| Exercise materials |
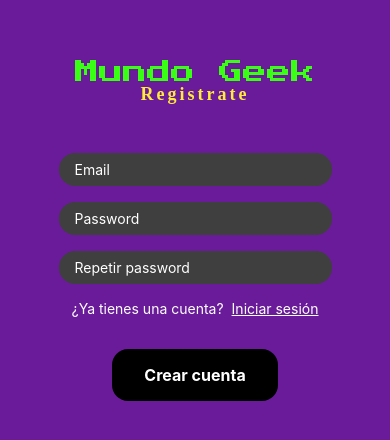
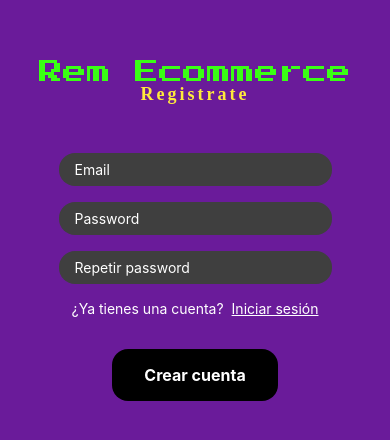
Before and after one commit to martinelmorey/EntregaFinalReactNative, a React Native app: screen /Signup in a window 390 px wide. Shown: the part 192-632 px from the top of the page. Built offline with nearby package versions, Linux system fonts and the light colour scheme; no server answers.

Commit message:
Cambios name

```diff
--- a/src/screens/auth/LoginScreen.jsx
+++ b/src/screens/auth/LoginScreen.jsx
@@ -29,7 +29,7 @@
 
     return (
         <View style={styles.container}>
-            <Text style={styles.title}>Mundo Geek</Text>
+            <Text style={styles.title}>Rem Ecommerce</Text>
             <Text style={styles.subTitle}>Inicia sesión</Text>
             <View style={styles.inputContainer}>
                 <TextInput
--- a/src/screens/auth/SignupScreen.jsx
+++ b/src/screens/auth/SignupScreen.jsx
@@ -13,7 +13,7 @@
 
     return (
         <View style={styles.gradient}>
-            <Text style={styles.title}>Mundo Geek</Text>
+            <Text style={styles.title}>Rem Ecommerce</Text>
             <Text style={styles.subTitle}>Registrate</Text>
             <View style={styles.inputContainer}>
                 <TextInput
```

| Aim of the exercise |
Omit the pictures. Repeat the rest of the data exactly.

| Result of the exercise |
Before and after one commit to martinelmorey/EntregaFinalReactNative, a React Native app: screen /Signup in a window 390 px wide. Shown: the part 192-632 px from the top of the page. Built offline with nearby package versions, Linux system fonts and the light colour scheme; no server answers.

Commit message:
Cambios name

```diff
--- a/src/screens/auth/LoginScreen.jsx
+++ b/src/screens/auth/LoginScreen.jsx
@@ -29,7 +29,7 @@
 
     return (
         <View style={styles.container}>
-            <Text style={styles.title}>Mundo Geek</Text>
+            <Text style={styles.title}>Rem Ecommerce</Text>
             <Text style={styles.subTitle}>Inicia sesión</Text>
             <View style={styles.inputContainer}>
                 <TextInput
--- a/src/screens/auth/SignupScreen.jsx
+++ b/src/screens/auth/SignupScreen.jsx
@@ -13,7 +13,7 @@
 
     return (
         <View style={styles.gradient}>
-            <Text style={styles.title}>Mundo Geek</Text>
+            <Text style={styles.title}>Rem Ecommerce</Text>
             <Text style={styles.subTitle}>Registrate</Text>
             <View style={styles.inputContainer}>
                 <TextInput
```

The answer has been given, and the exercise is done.